(Difference listings)
Segment Open

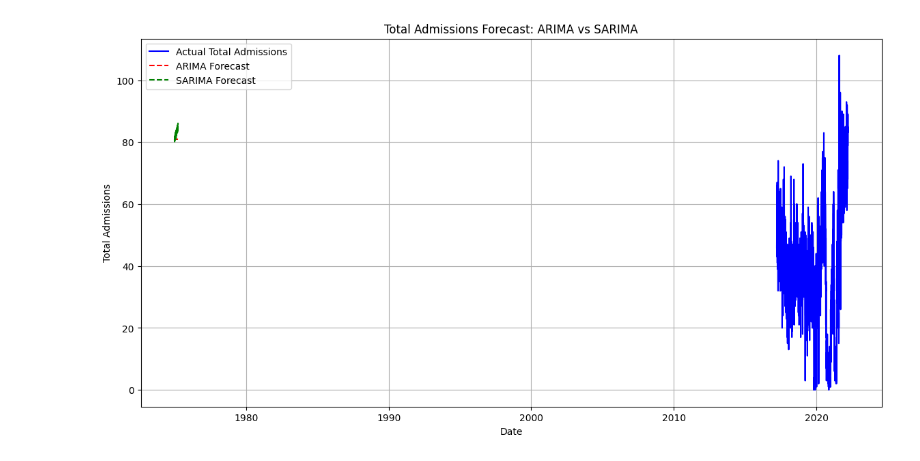
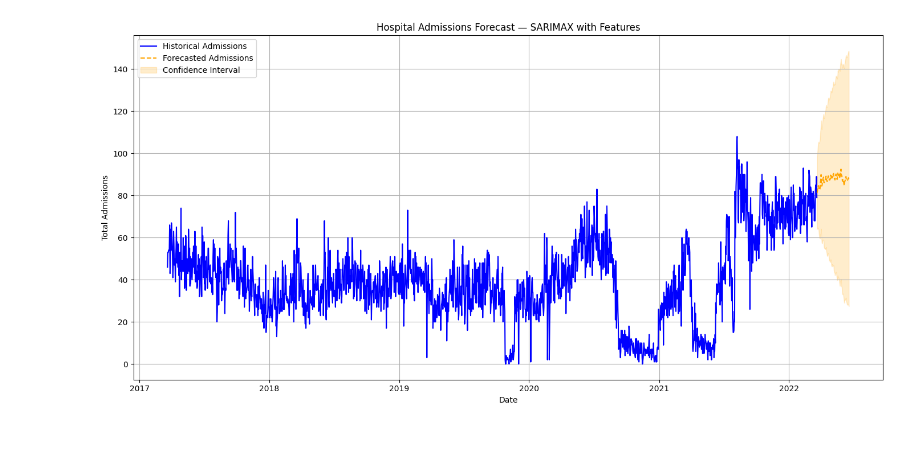
Before and after one commit to tottaradhanush/finalproject, a Jupyter notebook: model_training_ts.ipynb, the cells around one changed output. Drawn from its saved outputs; the diff is of its cells as text; code cells hidden in the pictures.

Commit message:
new model added

```diff
--- a/model_training_ts.ipynb
+++ b/model_training_ts.ipynb
@@ -155,65 +2,90 @@ print(future_forecast)
 import pandas as pd
 import numpy as np
 import matplotlib.pyplot as plt
-from statsmodels.tsa.arima.model import ARIMA
 from statsmodels.tsa.statespace.sarimax import SARIMAX
 from statsmodels.tsa.stattools import adfuller
 
-# Load the data
+# Load data
 hospital_data = pd.read_csv('feature_engineering_data.csv')
 hospital_data['ResidentDate'] = pd.to_datetime(hospital_data['ResidentDate'])
 hospital_data.set_index('ResidentDate', inplace=True)
 
-# Select the target variable
-data = hospital_data['Total_Admissions']
+# Target variable
+y = hospital_data['Total_Admissions']
 
-# Check for stationarity
+# Exogenous variables — meaningful drivers of spikes
+exog_vars = [
+    'is_weekend', 'season', 'temperature_max', 'temperature_min',
+    'temp_range', 'precipitation', 'is_rain', 'Festival',
+    'pandemic_flag', 'disaster_flag'
+]
+exog = hospital_data[exog_vars]
+
+# Stationarity check
 def test_stationarity(timeseries):
     result = adfuller(timeseries)
     print('ADF Statistic:', result[0])
     print('p-value:', result[1])
     if result[1] <= 0.05:
-        print("The time series is stationary")
+        print("✅ Time series is stationary.")
     else:
-        print("The time series is not stationary")
+        print("❌ Time series is NOT stationary. Differencing required.")
 
-test_stationarity(data)
+print("\nOriginal Series Stationarity Check:")
+test_stationarity(y)
 
-# If the series is not stationary, difference the data
-data_diff = data.diff().dropna()
-test_stationarity(data_diff)
+# If needed, differencing:
+y_diff = y.diff().dropna()
+print("\nAfter Differencing Stationarity Check:")
+test_stationarity(y_diff)
 
-# Fit ARIMA model
-p, d, q = 1, 1, 1  # Adjust these parameters based on ACF and PACF plots
-arima_model = ARIMA(data, order=(p, d, q))
-arima_model_fit = arima_model.fit()
+# SARIMAX model — using your external features
+p, d, q = 1, 1, 1  # basic ARIMA part
+P, D, Q, m = 1, 1, 1, 7  # seasonal part, weekly cycles
 
-# Forecasting with ARIMA
-arima_forecast = arima_model_fit.forecast(steps=90)  # Forecast for the next 90 days
+model = SARIMAX(y,
+                exog=exog,
+                order=(p, d, q),
+                seasonal_order=(P, D, Q, m),
+                enforce_stationarity=False,
+                enforce_invertibility=False)
 
-# Fit SARIMA model
-P, D, Q, m = 1, 1, 1, 12  # Adjust these parameters based on seasonal patterns
-sarima_model = SARIMAX(data, order=(p, d, q), seasonal_order=(P, D, Q, m))
-sarima_model_fit = sarima_model.fit()
+results = model.fit(disp=False)
 
-# Forecasting with SARIMA
-sarima_forecast = sarima_model_fit.forecast(steps=90)  # Forecast for the next 90 days
+# Forecasting next 90 days
+future_exog = exog.iloc[-90:].copy()  # reuse last known conditions for forecasting
 
-# Plotting the results
+forecast_steps = 90
+forecast = results.get_forecast(steps=forecast_steps, exog=future_exog)
+forecast_index = pd.date_range(start=y.index[-1] + pd.Timedelta(days=1), periods=forecast_steps, freq='D')
+
+forecast_mean = forecast.predicted_mean
+forecast_ci = forecast.conf_int()
+
+# Plotting the historical data and forecast
 plt.figure(figsize=(14, 7))
-plt.plot(data, label='Actual Total Admissions', color='blue')
-plt.plot(arima_forecast.index, arima_forecast, label='ARIMA Forecast', color='red', linestyle='--')
-plt.plot(sarima_forecast.index, sarima_forecast, label='SARIMA Forecast', color='green', linestyle='--')
-plt.title('Total Admissions Forecast: ARIMA vs SARIMA')
+plt.plot(y.index, y, label='Historical Admissions', color='blue')
+plt.plot(forecast_index, forecast_mean, label='Forecasted Admissions', color='orange', linestyle='--')
+plt.fill_between(forecast_index,
+                 forecast_ci.iloc[:, 0],
+                 forecast_ci.iloc[:, 1],
+                 color='orange', alpha=0.2, label='Confidence Interval')
+
+plt.title('Hospital Admissions Forecast — SARIMAX with Features')
 plt.xlabel('Date')
 plt.ylabel('Total Admissions')
 plt.legend()
-plt.grid()
+plt.grid(True)
+plt.tight_layout()
 plt.show()
 
-# Print the forecasts
-print("ARIMA Forecast:")
-print(arima_forecast)
-print("\nSARIMA Forecast:")
-print(sarima_forecast)
+# Print Forecast Summary
+forecast_df = pd.DataFrame({
+    'Forecast_Date': forecast_index,
+    'Predicted_Admissions': forecast_mean.round(2),
+    'Lower_CI': forecast_ci.iloc[:, 0].round(2),
+    'Upper_CI': forecast_ci.iloc[:, 1].round(2)
+})
+print("\nForecast Table (first 15 rows):")
+print(forecast_df.head(15))
 # %% [output]
@@ -226 +101 @@ The time series is stationary
-[figure, old version]
+[figure, new version]
```
Also changed, not shown: parts of 7 cells of this notebook.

Segment Closed

▸ TO DO:
Indicate the number of lines in the data above that contain the string "days", without any additional text.

▸ EXERCISE RESPONSE:
4